Earlier this month Collin Anderson at Access published a whitepaper on the new Wassenaar controls relating to "intrusion software."
The whitepaper takes the position that the exchange of exploits and vulnerability information across borders is completely outside of the scope of what is controlled by Wassenaar. The whitepaper asserts that :
Exploitation is not concomitant with Intrusion Software nor is vulnerability research necessarily Intrusion Software development.
I'd like to think thats the case, but when I read the Wassenaar text I have trouble reaching the same conclusion. Even if Wassenaar didn't intend to cover vulnerability research, the text they wrote certainly seems to do so. I've come away with the conclusion that the Wassenaar authors may have crafted their policy under an erroneous understanding of how exploitation works.
Wassenaar defines "Intrusion Software" was follows:
"Software" specially designed or modified to avoid detection by 'monitoring tools', or to defeat 'protective countermeasures', of a computer or network-capable device, and performing... the modification of the standard execution path of a program or process in order to allow the execution of externally provided instructions.
Lets expand that part of defeating 'protective countermeasures' as those are also defined specifically in the Wassenaar text:

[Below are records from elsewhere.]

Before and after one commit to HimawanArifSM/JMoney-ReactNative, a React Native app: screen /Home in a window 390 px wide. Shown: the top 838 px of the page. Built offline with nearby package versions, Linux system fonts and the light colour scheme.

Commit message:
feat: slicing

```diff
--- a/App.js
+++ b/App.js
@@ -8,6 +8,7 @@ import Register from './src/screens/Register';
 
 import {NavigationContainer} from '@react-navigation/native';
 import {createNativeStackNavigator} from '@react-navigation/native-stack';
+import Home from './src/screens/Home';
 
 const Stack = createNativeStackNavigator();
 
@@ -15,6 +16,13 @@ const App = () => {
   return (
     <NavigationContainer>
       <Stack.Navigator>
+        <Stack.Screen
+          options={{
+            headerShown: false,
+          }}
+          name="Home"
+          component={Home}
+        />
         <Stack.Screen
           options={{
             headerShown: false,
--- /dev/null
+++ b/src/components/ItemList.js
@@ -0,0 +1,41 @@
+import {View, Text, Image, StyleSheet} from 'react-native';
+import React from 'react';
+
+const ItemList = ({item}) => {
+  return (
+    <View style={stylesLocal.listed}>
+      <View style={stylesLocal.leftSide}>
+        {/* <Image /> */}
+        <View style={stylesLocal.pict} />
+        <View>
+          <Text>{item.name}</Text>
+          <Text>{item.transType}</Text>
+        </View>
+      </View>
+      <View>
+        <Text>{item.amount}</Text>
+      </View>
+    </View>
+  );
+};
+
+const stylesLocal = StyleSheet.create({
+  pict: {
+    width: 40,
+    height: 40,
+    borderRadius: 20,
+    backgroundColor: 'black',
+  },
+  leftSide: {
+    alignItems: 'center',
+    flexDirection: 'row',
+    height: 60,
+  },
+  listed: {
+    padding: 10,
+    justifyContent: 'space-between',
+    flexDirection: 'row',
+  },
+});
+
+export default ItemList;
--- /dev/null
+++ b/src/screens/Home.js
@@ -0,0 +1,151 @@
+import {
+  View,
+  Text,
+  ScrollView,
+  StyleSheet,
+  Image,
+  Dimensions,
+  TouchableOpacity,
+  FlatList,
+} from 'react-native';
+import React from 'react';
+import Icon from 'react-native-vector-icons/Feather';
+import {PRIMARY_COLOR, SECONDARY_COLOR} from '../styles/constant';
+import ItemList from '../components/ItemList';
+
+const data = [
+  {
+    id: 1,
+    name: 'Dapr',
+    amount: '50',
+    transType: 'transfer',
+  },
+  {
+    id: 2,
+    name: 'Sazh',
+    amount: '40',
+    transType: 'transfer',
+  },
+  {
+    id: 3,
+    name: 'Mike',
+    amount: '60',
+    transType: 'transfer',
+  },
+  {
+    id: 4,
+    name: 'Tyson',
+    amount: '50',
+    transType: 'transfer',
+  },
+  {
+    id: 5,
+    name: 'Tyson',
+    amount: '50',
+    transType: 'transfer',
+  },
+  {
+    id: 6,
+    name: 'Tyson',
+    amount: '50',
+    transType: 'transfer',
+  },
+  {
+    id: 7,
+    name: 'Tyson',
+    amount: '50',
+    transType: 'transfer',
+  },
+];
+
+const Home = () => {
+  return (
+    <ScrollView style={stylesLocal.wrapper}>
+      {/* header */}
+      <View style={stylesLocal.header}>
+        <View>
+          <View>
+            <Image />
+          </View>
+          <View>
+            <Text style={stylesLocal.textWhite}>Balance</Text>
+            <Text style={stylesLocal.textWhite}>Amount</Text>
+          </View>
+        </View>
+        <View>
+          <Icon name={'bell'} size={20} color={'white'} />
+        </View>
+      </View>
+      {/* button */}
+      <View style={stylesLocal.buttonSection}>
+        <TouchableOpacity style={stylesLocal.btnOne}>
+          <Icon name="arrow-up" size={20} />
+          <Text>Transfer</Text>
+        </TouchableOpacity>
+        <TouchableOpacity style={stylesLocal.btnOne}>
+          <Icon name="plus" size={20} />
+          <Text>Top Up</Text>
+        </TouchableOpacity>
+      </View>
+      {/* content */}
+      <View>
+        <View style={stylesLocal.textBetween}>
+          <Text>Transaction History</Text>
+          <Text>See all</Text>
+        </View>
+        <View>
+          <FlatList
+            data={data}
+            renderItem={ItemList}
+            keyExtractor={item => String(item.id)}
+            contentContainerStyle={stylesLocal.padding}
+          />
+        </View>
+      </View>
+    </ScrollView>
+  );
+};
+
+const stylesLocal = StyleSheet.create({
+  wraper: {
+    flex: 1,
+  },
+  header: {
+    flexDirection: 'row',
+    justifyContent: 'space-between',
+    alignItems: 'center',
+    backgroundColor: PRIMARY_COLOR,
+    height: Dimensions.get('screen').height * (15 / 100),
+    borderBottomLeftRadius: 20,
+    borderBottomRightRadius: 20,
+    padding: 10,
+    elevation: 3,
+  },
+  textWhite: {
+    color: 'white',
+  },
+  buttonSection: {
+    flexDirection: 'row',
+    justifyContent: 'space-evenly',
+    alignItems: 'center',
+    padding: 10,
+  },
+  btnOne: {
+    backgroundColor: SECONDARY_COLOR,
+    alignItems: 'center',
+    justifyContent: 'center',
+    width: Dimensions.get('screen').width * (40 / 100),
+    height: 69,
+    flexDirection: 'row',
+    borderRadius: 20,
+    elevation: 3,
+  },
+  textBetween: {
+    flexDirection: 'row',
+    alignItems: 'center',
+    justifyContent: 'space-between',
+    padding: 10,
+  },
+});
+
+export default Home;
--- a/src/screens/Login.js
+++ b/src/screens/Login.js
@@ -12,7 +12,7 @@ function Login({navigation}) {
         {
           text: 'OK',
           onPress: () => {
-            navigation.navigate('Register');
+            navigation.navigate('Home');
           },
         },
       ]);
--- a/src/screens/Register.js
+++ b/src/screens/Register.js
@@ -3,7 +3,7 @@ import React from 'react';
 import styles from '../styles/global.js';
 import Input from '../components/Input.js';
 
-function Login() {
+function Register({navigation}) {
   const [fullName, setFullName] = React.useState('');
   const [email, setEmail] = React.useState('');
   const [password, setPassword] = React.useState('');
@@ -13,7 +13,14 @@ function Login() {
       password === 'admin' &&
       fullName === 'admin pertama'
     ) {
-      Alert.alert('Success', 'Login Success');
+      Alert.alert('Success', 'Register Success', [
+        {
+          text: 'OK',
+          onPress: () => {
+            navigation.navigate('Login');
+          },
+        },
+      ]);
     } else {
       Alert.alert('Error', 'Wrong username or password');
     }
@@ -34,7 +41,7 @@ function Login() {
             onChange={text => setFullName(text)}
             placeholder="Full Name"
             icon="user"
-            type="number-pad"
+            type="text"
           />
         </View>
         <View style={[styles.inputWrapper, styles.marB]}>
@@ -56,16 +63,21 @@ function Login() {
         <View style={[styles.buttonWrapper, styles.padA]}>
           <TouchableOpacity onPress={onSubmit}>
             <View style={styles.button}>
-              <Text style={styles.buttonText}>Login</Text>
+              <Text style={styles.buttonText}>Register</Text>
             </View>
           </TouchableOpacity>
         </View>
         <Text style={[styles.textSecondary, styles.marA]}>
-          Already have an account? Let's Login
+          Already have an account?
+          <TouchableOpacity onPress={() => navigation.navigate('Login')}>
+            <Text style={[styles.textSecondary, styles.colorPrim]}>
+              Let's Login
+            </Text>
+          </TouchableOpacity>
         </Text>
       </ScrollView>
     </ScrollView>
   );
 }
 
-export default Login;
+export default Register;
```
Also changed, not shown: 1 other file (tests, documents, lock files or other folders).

"Software" specially designed or modified to defeat techniques designed to ensure the safe execution of code, such as Data Execution Prevention (DEP), Address Space Layout Randomisation (ASLR) or sandboxing, of a computer or network-capable device, and performing... the modification of the standard execution path of a program or process in order to allow the execution of externally provided instructions.
This seems to be a perfect description of an exploit. In fact, I don't think that I could have written a clearer legal definition for "exploit" if I tried.
An exploit is software that modifies the standard execution path of a program in order to allow the execution of externally provided instructions. These days, most operating systems have countermeasures that are designed to make it difficult to write an exploit. Data Execution Prevention (DEP) and Address Space Layout Randomisation (ASLR) are examples of exploit countermeasures. If you're going to write a successful exploit for a modern operating system in this day and age, you have to contend with and defeat those countermeasures most of the time.
So, most exploits that are being written today meet both of these criteria. They defeat a countermeasure like DEP and then modify the execution path in order to ... [ Read More (1.0k in body) ]